Psalm 16: The Sufficiency of God in a Decaying World
We live in a culture infatuated with preserving youth. From 1998 to 2009 the money spent at health and personal care stores doubled. From 2000 to 2010, the number of cosmetic surgery procedures in the U.S. rose by 77%. And yet the problem is not so much that we long for a full and lasting life—we were wired to desire eternal satisfaction. The problem is our tendency to look for it in things that are just as prone to decay as we are, all the while ignoring the sufficiency of God and the hope of the resurrection.
It is into this decaying world that Psalm 16 speaks with fresh hope of God’s sufficiency. God alone is able to preserve us, and we have no good apart from him (16:1-2). Unlike the insufficiency of the idols we tend to turn for lasting satisfaction (e.g. money, power, education, sex, perpetual youth, cf. 16:4), God is sufficient to guide us and keep us safe, preserving our lives and satisfying us with himself (16:5-11). And the ultimate expression of God’s faithfulness to preserve and satisfy us is our future resurrection in Christ.
After all, as exhilarating as these promises are (e.g. “you will not abandon my soul to Sheol, or let your holy one see corruption,” v. 10), they don’t seem to actually stop the suffering in our lives or the processes of decay in our bodies or our worlds. The truth is, if we limit their scope to this life, we will find ourselves sorely disappointed.

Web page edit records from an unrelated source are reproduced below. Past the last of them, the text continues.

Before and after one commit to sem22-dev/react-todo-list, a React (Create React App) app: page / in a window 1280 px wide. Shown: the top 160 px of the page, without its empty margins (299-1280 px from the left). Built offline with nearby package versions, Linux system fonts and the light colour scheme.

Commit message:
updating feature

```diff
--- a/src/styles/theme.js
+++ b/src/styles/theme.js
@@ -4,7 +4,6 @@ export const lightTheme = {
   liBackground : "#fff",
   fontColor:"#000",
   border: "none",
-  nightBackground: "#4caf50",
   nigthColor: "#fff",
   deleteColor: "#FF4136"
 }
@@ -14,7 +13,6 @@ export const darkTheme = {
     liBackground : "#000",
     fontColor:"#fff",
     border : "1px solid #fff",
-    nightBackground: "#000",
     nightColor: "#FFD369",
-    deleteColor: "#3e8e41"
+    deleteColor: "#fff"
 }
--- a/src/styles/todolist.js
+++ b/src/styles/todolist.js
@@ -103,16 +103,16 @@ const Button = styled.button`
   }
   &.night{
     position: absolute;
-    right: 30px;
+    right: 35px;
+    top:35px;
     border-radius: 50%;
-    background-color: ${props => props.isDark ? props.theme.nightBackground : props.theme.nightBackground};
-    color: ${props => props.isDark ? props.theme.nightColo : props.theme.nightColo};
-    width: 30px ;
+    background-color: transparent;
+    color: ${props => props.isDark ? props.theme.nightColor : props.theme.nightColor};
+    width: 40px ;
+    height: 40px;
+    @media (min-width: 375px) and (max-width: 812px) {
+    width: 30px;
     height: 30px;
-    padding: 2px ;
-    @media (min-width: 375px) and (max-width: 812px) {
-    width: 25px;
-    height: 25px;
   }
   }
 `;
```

Yet they were never meant to be limited to the scope of this world. As Peter attests in Acts 2, these promises were at the same time a prophecy of what God would do for Jesus in preserving and satisfying his life—not by avoiding the grave, but by carrying him through it and raising him victoriously over it (Acts 2:22-36). For those who believe in Christ and have been united with him in his death and resurrection, we have that same hope. We have tasted the eternal life and joy of the resurrection already through what the New Testament calls our “regeneration” (or having been “born again”—that’s resurrection language, cf. John 3:1-15; 17:3; 1 Pet. 1:3). But the best is yet to come, when Christ returns and transforms our lowly body to be like his glorious body (Phil. 3:20-21; cf. 1 Cor. 15:21-26; 1 Pet. 1:3-7). With this hope in clear view—our confidence that God alone will be faithful to preserve us and satisfy us—we are able persevere through our present trials, following the pattern of Jesus, “who for the joy that was set before him endured the cross, despising the shame, and is seated at the right hand of the throne of God” (Heb. 12:2).
If you’re in the Boston MetroWest, join us Sunday, July 17, 9:30 a.m. at Westgate Church as we explore this further.
Update: You can find the sermon manuscript here: Psalm 16 Westgate 7.17.11